Yesterday we got a manic patient whose grandiosity consists of the delusion that he is God. He carries on very consistently: claiming to communicate directly into our minds by telepathy (very difficult to carry on a conversation – he answers a question by sitting there silently for a moment, then announcing that you now know the answer), claiming to perform miracles, offering to grant wishes, and explaining that in his current form he’s only 20, but actually he’s eternal.
This entertains the atheists on the team immensely. They love to repeat his blasphemous claims, mocking both him and God together. This morning, the intern, who described himself to me as an atheist, was asking everyone, “Now that we have God on the unit, what one question do y’all want to ask him?” Out of several blasphemous suggestions, the most repeatable was, “What do you think of Pat Robertson?” [at the time of the remark about assassinating certain leaders]

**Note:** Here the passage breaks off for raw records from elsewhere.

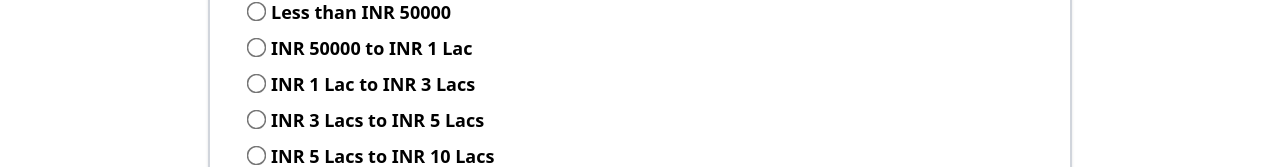
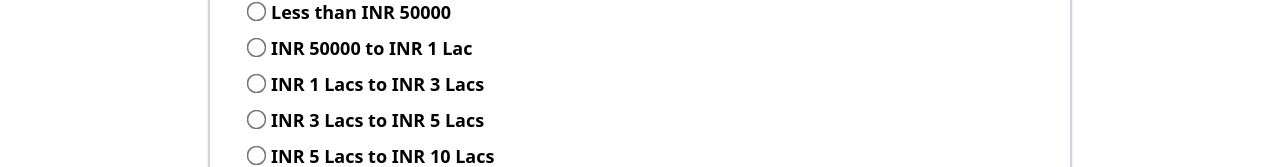
Before and after one commit to Code-X-Novas/Hook, a React (Vite) app: page / in a window 1280 px wide. Shown: the part 9115-9282 px from the top of the page. Built offline with nearby package versions, Linux system fonts and the light colour scheme.

Commit message:
Update Contact.jsx

```diff
--- a/src/components/Contact.jsx
+++ b/src/components/Contact.jsx
@@ -149,7 +149,7 @@ const ContactForm = () => {
                         {[
                             "Less than INR 50000",
                             "INR 50000 to INR 1 Lac",
-                            "INR 1 Lac to INR 3 Lacs",
+                            "INR 1 Lacs to INR 3 Lacs",
                             "INR 3 Lacs to INR 5 Lacs",
                             "INR 5 Lacs to INR 10 Lacs",
                         ].map((option, i) => (
```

I wasn’t sure what to do with this conversation. I wanted to get out of the room, so as not to be tempted to laugh (which I couldn’t help doing at some points), but wanted to stay in case there was a chance to say something useful. Presently, as we were all sitting down for rounds, the intern asked me, “What do you want to ask God? Come on, surely you have a question.” I figured they were already out of line, so I could say whatever I wanted. “God already wrote a book with all the answers; you should try reading the Bible.”
“Oh really? What about Pat Robertson? Is he in there?”
Thanks to Don Walker’s Arrows of Truth, I knew that one. “Actually, the Bible says to pray for rulers and all men in authority, not to assassinate them, so God definitely disapproves of Robertson’s statement.”
“Well, ok, but surely you have some question you want to ask. Honestly!”
“Actually, I already talk to God every day, so I don’t have any other particular questions right now.”
And that shut off that conversation!
Later, when we were walking down to talk to that patient, the intern leaned over and quietly apologized if he had been offensive. I said it was ok; I wasn’t sure of a polite way to say God was the one who was really seriously offended. Later on, the intern and I struck up another conversation. He suggested that even I might want to ask God about the proper interpretation of Revelation, and he began distinguishing between Baptists’ and Presbyterians’ understandings. So of course we started talking about his church background, and I tried to point out some of the logical inconsistencies of rational skepticism. He enjoyed the discussion, and we spent a while at it. At one point, he averred that saying that God says something is wrong is no more authoritative than saying the society says it’s wrong. That led to God’s authority as Creator, and he asked in astonishment if I believed in creation – not literally? I told him, certainly, by the word of God, out of nothing, in the space of six days, and all very good. (Catechism is good for something!) At that point we agreed to go do some work before our superiors came looking for us. And just last Sunday I was resolving that I needed to witness to more patients, and this intern as well, and feeling very reluctant to tell a doctor that he needed to believe in Jesus. I love how God blesses even the first attempt or intention to obey him, and works out even more than we plan to do.
Update on my patient with voices: Everyone who talks to him gets the definite impression he’s smirking at us when we act like we believe his story, even though today his voices did develop very definite suicidal and homicidal plans. The main thing keeping us from kicking him out is that we’re not 100% confident the homicidal deal is fake, and he won’t tell us who he means to kill (if he does mean to). (Also no David Letterman voice yet.) So we gave him another day or two, and asked the nurses to observe very closely for signs of either really responding to voices, or acting way more cheerful than a suicidal person should.